Web page revision data:
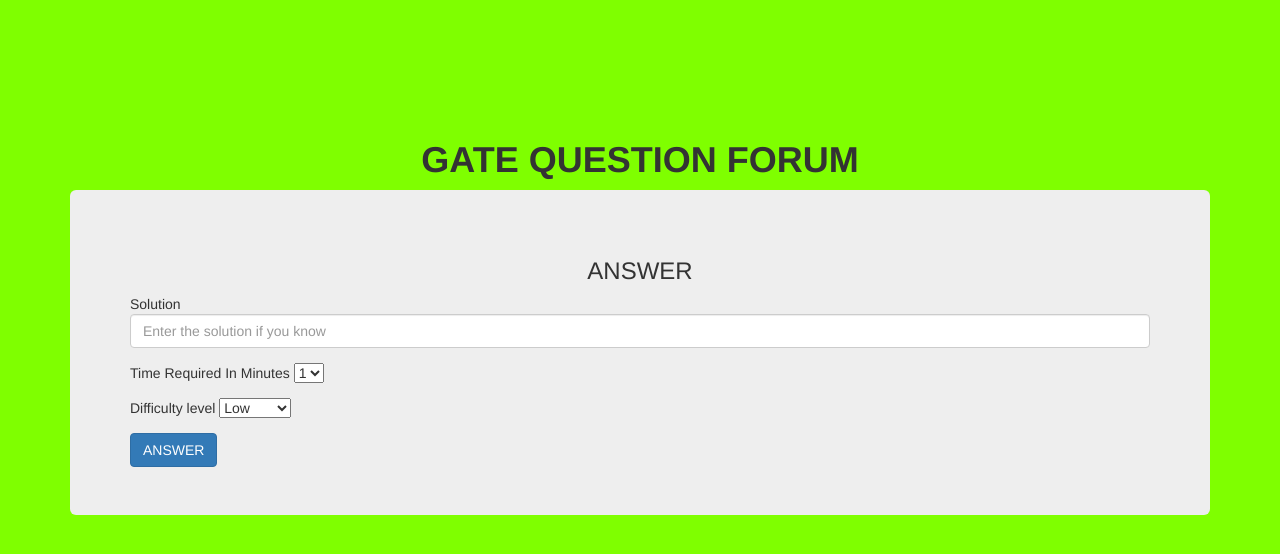
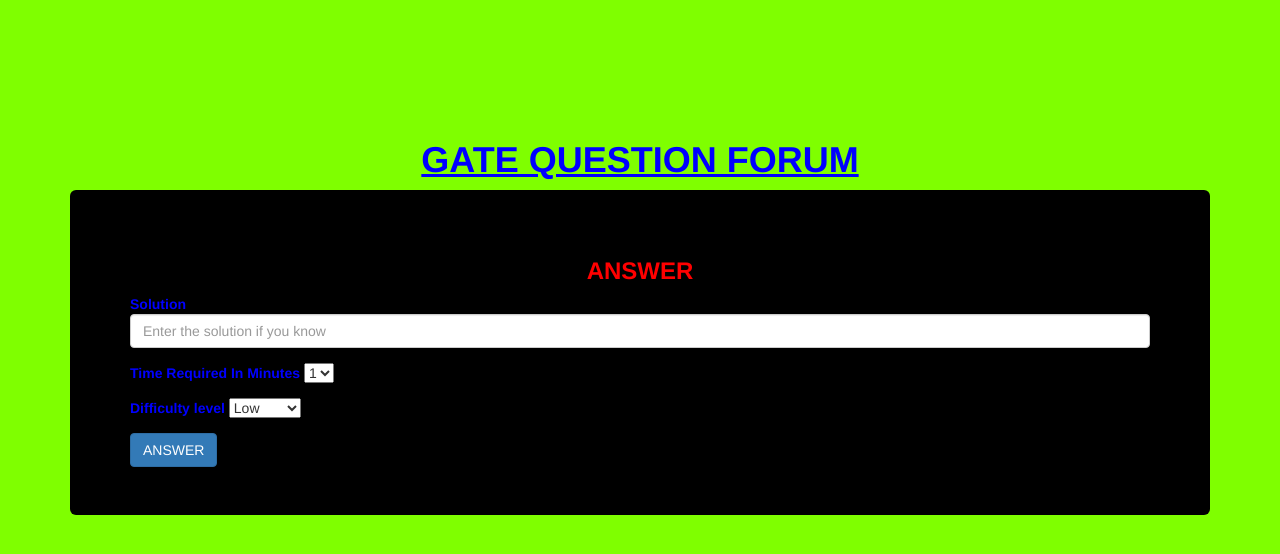
Before and after one commit to Jaswantsinghh/Gate_forum_web_app, a PHP site: page /answer.php in a window 1280 px wide. Shown: the top 554 px of the page. Run offline with PHP 8.4, Linux system fonts and the light colour scheme; data comes from the database, SQL or seed files in the repository; data that the repository does not hold is empty.

Commit message:
Update answer.php

```diff
--- a/answer.php
+++ b/answer.php
@@ -11,9 +11,9 @@
 <body style="background-color: #7FFF00">
 	 <br><br><br><br><br><br>
         <div class="container">
-            <h1  style="text-align: center"> <b>GATE QUESTION FORUM</b></h1>
-            <div class="jumbotron">
-                <h3 style="text-align: center">ANSWER</h3>
+            <h1  style="text-align: center; color: blue;"> <b><u>GATE QUESTION FORUM</u></b></h1>
+            <div class="jumbotron" style="background-color: black;">
+                <h3 style="text-align: center; color: red;"><b>ANSWER</b></h3>
 <?php
 include 'database.php';
 $name = $_POST['id'];
@@ -23,12 +23,12 @@ $result = $conn->query($sql);
 
 if ($result->num_rows > 0)
         while($row = $result->fetch_assoc()) :?>
-        <div class="bg-info">
+        <div class="bg-info" style="border: solid blue 5px; padding: 7px;">
             <form >
-                <br><b>* Question id:</b> <?php echo $row["id"]; ?>
-                <br><b>* Question:</b> <?php echo $row["que"]; ?>
-                <br><b>* Asked by:</b> <?php echo $row["name"]; ?>
-                <br><b>* Email:</b> <?php echo $row["email"]; ?>   <br>
+                <br><b style="color: blue;">* Question id:</b> <?php echo $row["id"]; ?>
+                <br><b style="color: blue;">* Question:</b> <?php echo $row["que"]; ?>
+                <br><b style="color: blue;">* Asked by:</b> <?php echo $row["name"]; ?>
+                <br><b style="color: blue;">* Email:</b> <?php echo $row["email"]; ?>   <br>
                 <br><br>
             </form>
         </div><br><br>
@@ -38,11 +38,11 @@ endwhile;
 
                 <form method="post" action="answeradd.php">
                     <div class ="form-group">
-                        <lable >Solution</lable>
+                        <lable style="color: blue;" ><b>Solution</b></lable>
                         <input type="text" class="form-control" placeholder="Enter the solution if you know" name="sol" required>
                     </div>
                     <div class ="form-group">
-                        <lable>Time Required In Minutes  </lable>
+                        <lable style="color: blue;"><b>Time Required In Minutes</b>  </lable>
                             <select name="tm" required>
                                 <option value="1">1</option>
                                 <option value="2">2</option>
@@ -52,14 +52,14 @@ endwhile;
                             </select>
                     </div>
                     <div class ="form-group">
-                        <lable>Difficulty level</lable>
+                        <lable style="color: blue;"><b>Difficulty level</b></lable>
                         <select name="dif" required>
                             <option value="Low">Low</option>
                             <option value="Medium">Medium</option>
                             <option value="High">High</option>
                         </select>
                     </div>
-                  <!--  <div class ="form-group">
+                   <!-- <div class ="form-group">
                         <lable>Your Name</lable>
                         <input type="text" name="nm" class="form-control" placeholder="Enter your name" required>
                     </div>
```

## Your instructions
Look through the data and show every line containing "form".

## Response below
             <form >
             </form>
                 <form method="post" action="answeradd.php">
                     <div class ="form-group">
                         <input type="text" class="form-control" placeholder="Enter the solution if you know" name="sol" required>
                     <div class ="form-group">
                     <div class ="form-group">
-                  <!--  <div class ="form-group">
+                   <!-- <div class ="form-group">
                         <input type="text" name="nm" class="form-control" placeholder="Enter your name" required>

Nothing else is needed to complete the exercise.